But the lower courts have ruled that evidence used by the government to obtain a FISA warrant or wiretap can remain secret. "That's the great Kafkaesque irony of the statute," said Lawrence S. Robbins of Mayer, Brown & Platt, one of the attorneys who filed the latest appeal. "We're allowed to challenge [the evidence], but we're not allowed to know what it is."
While Squillacote and Stand were convicted in 1998 of spying for East Germany, Robbins said, East Germany no longer existed when the government obtained a FISA warrant and began intercepting their communications. Robbins asked, what foreign power were they agents for?
He's been waiting for years to see the evidence -- and now has to wait some more after the Supreme Court announced Monday, without explanation, that it had decided against hearing the appeal.
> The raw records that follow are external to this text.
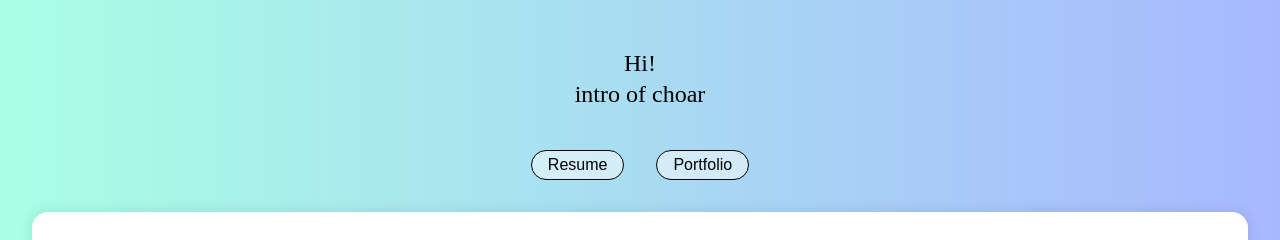
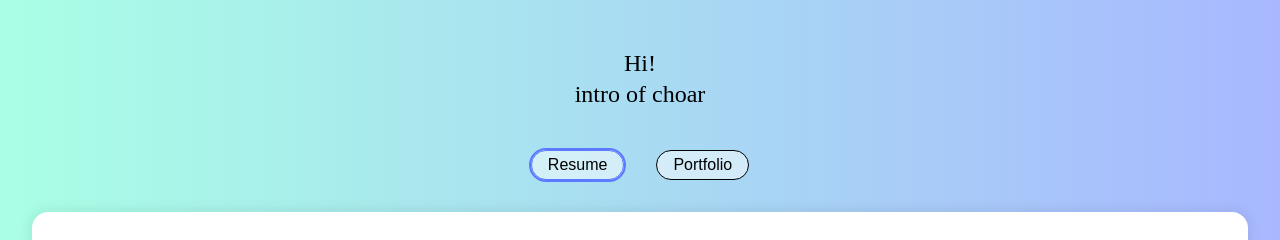
Before and after one commit to choar816/intro-choar, a React app: page / in a window 1280 px wide. Shown: the top 240 px of the page. Built offline with nearby package versions, Linux system fonts and the light colour scheme; the HTML template or start-up script is replaced by a standard one.

Commit message:
Add: border & outline to selected tab menu

```diff
--- a/src/App.jsx
+++ b/src/App.jsx
@@ -4,12 +4,16 @@ import Resume from './components/Resume';
 import Portfolio from './components/Portfolio';
 import './App.css';
 
-const mainContents = {
-  0: <Resume />,
-  1: <Portfolio />,
-};
-
-const TabNames = ['Resume', 'Portfolio'];
+const tabContents = [
+  {
+    name: 'Resume',
+    content: <Resume />,
+  },
+  {
+    name: 'Portfolio',
+    content: <Portfolio />,
+  },
+];
 
 const TabContainer = styled.div`
   margin-top: 2.5rem;
@@ -21,9 +25,15 @@ const TabContainer = styled.div`
     background-color: rgba(255, 255, 255, 0.5);
     border: 1px solid #000;
     border-radius: 1rem;
+
+    & + button {
+      margin-left: 2rem;
+    }
   }
-  button + button {
-    margin-left: 2rem;
+
+  .on {
+    border: 1px solid #5C7AFF;
+    outline: 2px solid #5C7AFF;
   }
 `;
 
@@ -36,10 +46,7 @@ const MainContainer = styled.div`
 `;
 
 function App() {
-  const [content, setContent] = useState({ activeTab: 0 });
-  function tabHandler(id) {
-    setContent({ activeTab: id });
-  }
+  const [tabIdx, setTabIdx] = useState(0);
 
   return (
     <div className="container">
@@ -51,13 +58,17 @@ function App() {
         </p>
       </header>
       <TabContainer>
-        {TabNames.map((val, idx) => (
-          <button type="button" onClick={() => tabHandler(idx)}>
-            {val}
+        {tabContents.map((val, idx) => (
+          <button
+            type="button"
+            onClick={() => setTabIdx(idx)}
+            className={`${idx === tabIdx ? 'on' : ''}`}
+          >
+            {val.name}
           </button>
         ))}
       </TabContainer>
-      <MainContainer>{mainContents[content.activeTab]}</MainContainer>
+      <MainContainer>{tabContents[tabIdx].content}</MainContainer>
       <footer>Ahra Cho ⓒ 2022 All rights reserved.</footer>
     </div>
   );
```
"So far," Robbins said, "I keep losing -- without ever getting in the game."
CACHERIS CONSULT: Plato Cacheris, the attorney who defended CIA spy Aldrich H. Ames and is now representing accused FBI spy Robert P. Hanssen, is among a group of American and British lawyers reviewing the conviction of a Libyan intelligence operative by a three-judge Scottish panel earlier this year for the 1988 bombing of Pan Am Flight 103.
Cacheris says he and the other lawyers have been retained by a British solicitor representing Abdel Basset Ali Megrahi. Their wisdom on possible grounds for appeal will be passed to Megrahi's Scottish defense team.
"I'm about three steps removed," Cacheris said.
DISPUTED IMAGE: Government officials are still at odds with outside analysts over what to make of a commercial satellite image taken on April 9 of the damaged Navy EP-3 forced to land at a Chinese air base after a collision with a Chinese fighter. The image appeared to show that a large portion of the right rear fuselage had been disassembled.
Since later images produced by both U.S. spy satellites and Space Imaging Inc.'s Ikonos satellite show the fuselage intact, one government official speculated publicly that Space Imaging may have mistakenly manipulated the photo to produce an illusion that a chunk of the fuselage was gone.
John Pike, a defense and intelligence analyst who is director of Global Security.org, doesn't believe that Space Imaging monkeyed around with the picture. The missing "chunk" of the fuselage might have been an "optical illusion," or possibly a tarp draped over that part of the plane.
But whatever the explanation, Pike said, Space Imaging's ability to produce a series of four pictures of the plane in a denied area represents "a significant turning point in the history of news gathering -- that you would have this independent source of information for an event like this."